SimpleSAMLphp is an award-winning application written in native PHP that deals with authentication. This project is led by UNINETT, which is a state-owned company responsible for Norway’s National Research and Education Network. This open-source PHP authentication application provides support for SAML 2.0 as a Service Provider (SP) or Identity Provider (IdP).

SAML (Security Assertion Markup Language) is often used to implement Web SSO (Single Sign On). SimpleSAMLphp connects to an authentication source which authenticates users against this authentication source before granting access to resources.

After going through the “Issues” page in GitHub as well as running the application in, several security vulnerabilities in this application were found as follows:

· Brute force password guessing vulnerability in Admin based logins

· Weak cryptographic hashing algorithms used in functional codes

· Weak Pseudorandom Number Generator used in functional codes

VULNERABILITY 01: Brute force password guessing vulnerability in Admin based logins

In this application, Admin login has countless login attempts allowed. This is mainly because ‘login’ and other implementing classes do not have a mechanism to prevent brute force password guessing.

Affected File: modules/core/lib/Auth/Source/AdminPassword.php



In an ideal situation where the users are using passwords strong enough to make it impossible for attackers to guess the login credentials, rate limiting login attempts would be a waste of time and resources. But since this is not the case, the application is prone to brute force attacks. This will result in unauthorized personnel gaining the user credentials easily, thus compromising the system.

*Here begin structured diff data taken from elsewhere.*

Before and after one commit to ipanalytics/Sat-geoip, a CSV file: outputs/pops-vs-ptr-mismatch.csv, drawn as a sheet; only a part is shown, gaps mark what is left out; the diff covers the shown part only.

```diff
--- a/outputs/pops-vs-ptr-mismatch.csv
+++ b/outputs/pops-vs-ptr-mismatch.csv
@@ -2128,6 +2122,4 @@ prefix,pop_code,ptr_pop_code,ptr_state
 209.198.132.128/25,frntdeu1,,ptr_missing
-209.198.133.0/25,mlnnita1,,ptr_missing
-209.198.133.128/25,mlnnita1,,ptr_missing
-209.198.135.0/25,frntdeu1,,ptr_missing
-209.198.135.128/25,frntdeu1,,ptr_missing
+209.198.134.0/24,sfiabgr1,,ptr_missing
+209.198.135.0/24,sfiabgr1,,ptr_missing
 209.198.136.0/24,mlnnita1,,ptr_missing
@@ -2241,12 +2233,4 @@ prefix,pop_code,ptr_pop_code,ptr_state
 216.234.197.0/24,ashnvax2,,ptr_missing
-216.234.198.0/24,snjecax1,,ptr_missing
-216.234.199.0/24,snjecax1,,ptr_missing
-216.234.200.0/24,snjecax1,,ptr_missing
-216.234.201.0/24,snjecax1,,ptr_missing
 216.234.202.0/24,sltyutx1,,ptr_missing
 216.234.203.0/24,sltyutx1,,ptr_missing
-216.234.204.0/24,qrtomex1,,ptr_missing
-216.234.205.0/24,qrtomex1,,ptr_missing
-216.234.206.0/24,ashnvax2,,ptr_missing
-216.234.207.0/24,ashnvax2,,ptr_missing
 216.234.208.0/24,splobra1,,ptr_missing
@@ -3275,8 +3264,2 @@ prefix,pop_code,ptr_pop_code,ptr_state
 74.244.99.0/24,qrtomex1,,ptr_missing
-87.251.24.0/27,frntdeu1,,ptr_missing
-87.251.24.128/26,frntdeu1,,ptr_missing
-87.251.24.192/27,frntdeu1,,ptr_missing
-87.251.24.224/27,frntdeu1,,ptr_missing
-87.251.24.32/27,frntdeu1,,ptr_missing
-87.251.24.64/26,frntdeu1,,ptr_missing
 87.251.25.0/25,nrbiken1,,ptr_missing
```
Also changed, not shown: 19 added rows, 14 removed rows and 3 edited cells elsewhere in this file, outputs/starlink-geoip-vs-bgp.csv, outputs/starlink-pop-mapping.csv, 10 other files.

As a solution to this issue, a limit is set for authentication attempts tied to the session cookies and the same active session cookie. The idea here is to allow a specific number of logins attempts for a session id as well as session-id block. Hence, if this condition is violated, the access to the application will be denied.


Since sessions are used, they will be started session using session_start(). If the session’s wrongAttemptCount is not declared, it is set to 0. If the password is wrong or wrongAttemptCount >= 5, users cannot login. If the password is wrong, wrongAttemptCount is incremented by 1. If the password is correct, wrongAttempCount is reset to 0.

Implementation of Recommendation

VULNERABILITY 02: Weak cryptographic hashing algorithms used in functional codes

Hash functions are not properly implemented in the file lib/SimpleSAML/Metadata/MetaDataStorageHandler.php.

When this application was analyzed using, it was found out that this is using sha1 hashing algorithm. This is an extremely critical security issue in handling sensitive data.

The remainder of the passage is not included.